Intuit has posted a piece about the rising class of "hobbypreneurs" in their Future of Small Business series of articles. The definition is tricky to pin down (but isn't "Maker" too?) so the article is a useful read if you've ever struggled with your own classification.
The full report (warning:PDF) provides some deeper insight into the rising subculture.
An analysis of the exhibitors of the 2009 Maker Faire in San Mateo found, unsurprisingly, that 75% were in business already or were testing the waters for their commercial venture.
Most telling is that 55% of exhibitors were "small" companies or sole proprietorships. This clearly demonstrates the niche nature of a great deal of Maler culture. Intuit's takeaway is that niche markets for the DIY lot are on the rise for 6 reasons:
1. Technology advances lower cost of entry to Make things
2. Technology advances dramatically reduce or eliminate non-manufacturing costs of doing business for small companies
3. Social Networks and highly specific online communities answer the tough questions faster. I'll also throw in that meatspace technology communities are on the rise too: witness the TechShop franchise, hackerspaces worldwide, 2600, Dorkbot, robotics clubs, etc.
4. The down-economy again shows how small boats can turn faster than giant ships. Agile and inherently adaptible Makers slide into the newly open niches with ease
5. The Baby Boomers don't need to or desire (depending on your lot in life) to stop working at "retirement" age. For reasons 1 & 2 above they can affordably turn a lifelong hobby into a profitable venture. And there's lots of 'em. Some of the most excited Makers I've met are in this category! I've met octogenarian ShopBotters! Awesome!
6. Quirky (fleeting?) interest in fringe areas demands agile companies to accomodate by making unique or small-run product. See #4.

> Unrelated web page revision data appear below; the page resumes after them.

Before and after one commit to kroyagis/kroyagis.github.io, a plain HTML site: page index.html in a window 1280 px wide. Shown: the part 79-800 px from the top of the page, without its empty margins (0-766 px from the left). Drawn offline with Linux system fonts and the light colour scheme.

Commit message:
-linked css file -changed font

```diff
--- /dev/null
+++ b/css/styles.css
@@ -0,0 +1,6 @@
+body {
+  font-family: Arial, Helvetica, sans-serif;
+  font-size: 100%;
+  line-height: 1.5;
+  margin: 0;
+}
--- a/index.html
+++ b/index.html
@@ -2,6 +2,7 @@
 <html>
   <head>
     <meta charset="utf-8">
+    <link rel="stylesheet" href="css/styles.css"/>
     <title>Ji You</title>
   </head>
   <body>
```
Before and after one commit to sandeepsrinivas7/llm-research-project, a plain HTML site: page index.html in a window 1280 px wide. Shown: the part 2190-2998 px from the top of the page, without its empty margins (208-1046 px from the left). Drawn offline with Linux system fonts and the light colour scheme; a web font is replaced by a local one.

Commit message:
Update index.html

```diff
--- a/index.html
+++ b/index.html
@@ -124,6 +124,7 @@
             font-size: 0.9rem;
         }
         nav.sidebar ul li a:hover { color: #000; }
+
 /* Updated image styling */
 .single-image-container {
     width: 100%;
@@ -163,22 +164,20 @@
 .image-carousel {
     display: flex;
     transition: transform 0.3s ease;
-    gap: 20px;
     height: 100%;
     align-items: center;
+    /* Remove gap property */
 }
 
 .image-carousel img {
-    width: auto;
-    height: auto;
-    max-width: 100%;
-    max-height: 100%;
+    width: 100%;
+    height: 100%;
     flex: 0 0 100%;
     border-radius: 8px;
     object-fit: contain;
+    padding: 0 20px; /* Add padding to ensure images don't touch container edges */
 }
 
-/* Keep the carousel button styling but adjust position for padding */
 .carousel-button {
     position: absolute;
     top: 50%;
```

So now what are you going to bring to our Make Faire? You are the person with the unique idea that will change people's lives. You.